The main disadvantage of lantern sparkers is that they have the tendency to not spark when wet. AXE, hairspray, and starting fluid will all stop a lantern sparker from working if they get on the flint/steel sparking assembly.
A lantern sparker requires that one hand is used to operate the sparker. This only leaves one hand to hold the gun and absorb the gun's recoil. In practice, this makes firing a handheld gun somewhat unstable. For this reason, a gun mount is a good idea when using a lantern sparker on a large gun.
Lantern sparkers cannot be used on hybrid cannons, as they will leak.
It is generally considered to be a bad idea to mount the sparker in a cleanout plug. If the cleanout plug fails during firing, then the plug is blown directly into the hand that was operating the sparker. In addition, a loaded gun can fire accidentally if the gun is set down on the breech end (where the sparker is located).
Lantern sparkers can be triggered if they are struck inadvertently. For this reason it is best to mount the sparker in a protected place on the gun or to protect the sparker with a trigger guard.
They are very cheap, $2~$5, the flints are replaceable, and they are widely available in stores that carry camping supplies.
The lantern sparker is mounted through a single hole in the chamber (or though a fitting) and captured with the nut supplied with the sparker.
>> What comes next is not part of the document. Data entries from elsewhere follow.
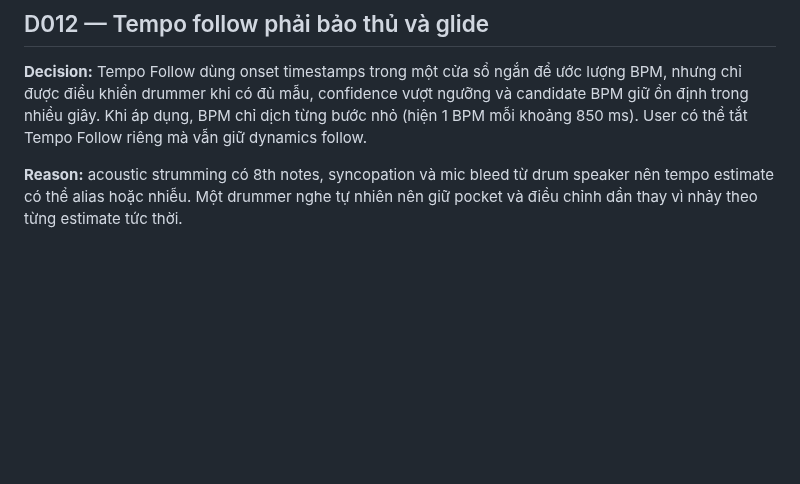
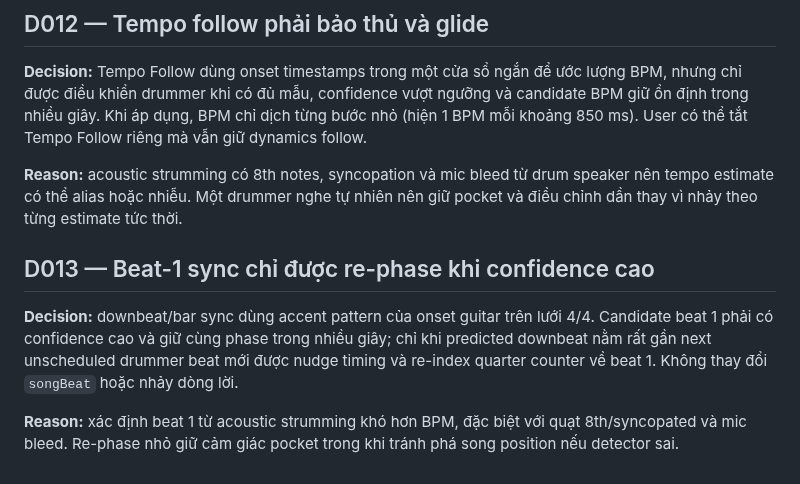
Before and after one commit to giang-nh/guitar-drum, a Markdown page: DECISIONS.md, the part around the change. GitHub-like rendering; blank space fills up the shorter version.

Commit message:
Record conservative beat-one sync decision

```diff
--- a/DECISIONS.md
+++ b/DECISIONS.md
@@ -77,3 +77,10 @@ Các quyết định dưới đây nên được xem là durable cho tới khi r
 **Decision:** Tempo Follow dùng onset timestamps trong một cửa sổ ngắn để ước lượng BPM, nhưng chỉ được điều khiển drummer khi có đủ mẫu, confidence vượt ngưỡng và candidate BPM giữ ổn định trong nhiều giây. Khi áp dụng, BPM chỉ dịch từng bước nhỏ (hiện 1 BPM mỗi khoảng 850 ms). User có thể tắt Tempo Follow riêng mà vẫn giữ dynamics follow.
 
 **Reason:** acoustic strumming có 8th notes, syncopation và mic bleed từ drum speaker nên tempo estimate có thể alias hoặc nhiễu. Một drummer nghe tự nhiên nên giữ pocket và điều chỉnh dần thay vì nhảy theo từng estimate tức thời.
+
+
+## D013 — Beat-1 sync chỉ được re-phase khi confidence cao
+
+**Decision:** downbeat/bar sync dùng accent pattern của onset guitar trên lưới 4/4. Candidate beat 1 phải có confidence cao và giữ cùng phase trong nhiều giây; chỉ khi predicted downbeat nằm rất gần next unscheduled drummer beat mới được nudge timing và re-index quarter counter về beat 1. Không thay đổi `songBeat` hoặc nhảy dòng lời.
+
+**Reason:** xác định beat 1 từ acoustic strumming khó hơn BPM, đặc biệt với quạt 8th/syncopated và mic bleed. Re-phase nhỏ giữ cảm giác pocket trong khi tránh phá song position nếu detector sai.
```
The flint and striker wheel assembly protrudes into the chamber, and may therefore be impractical or impossible to use in coaxial launchers.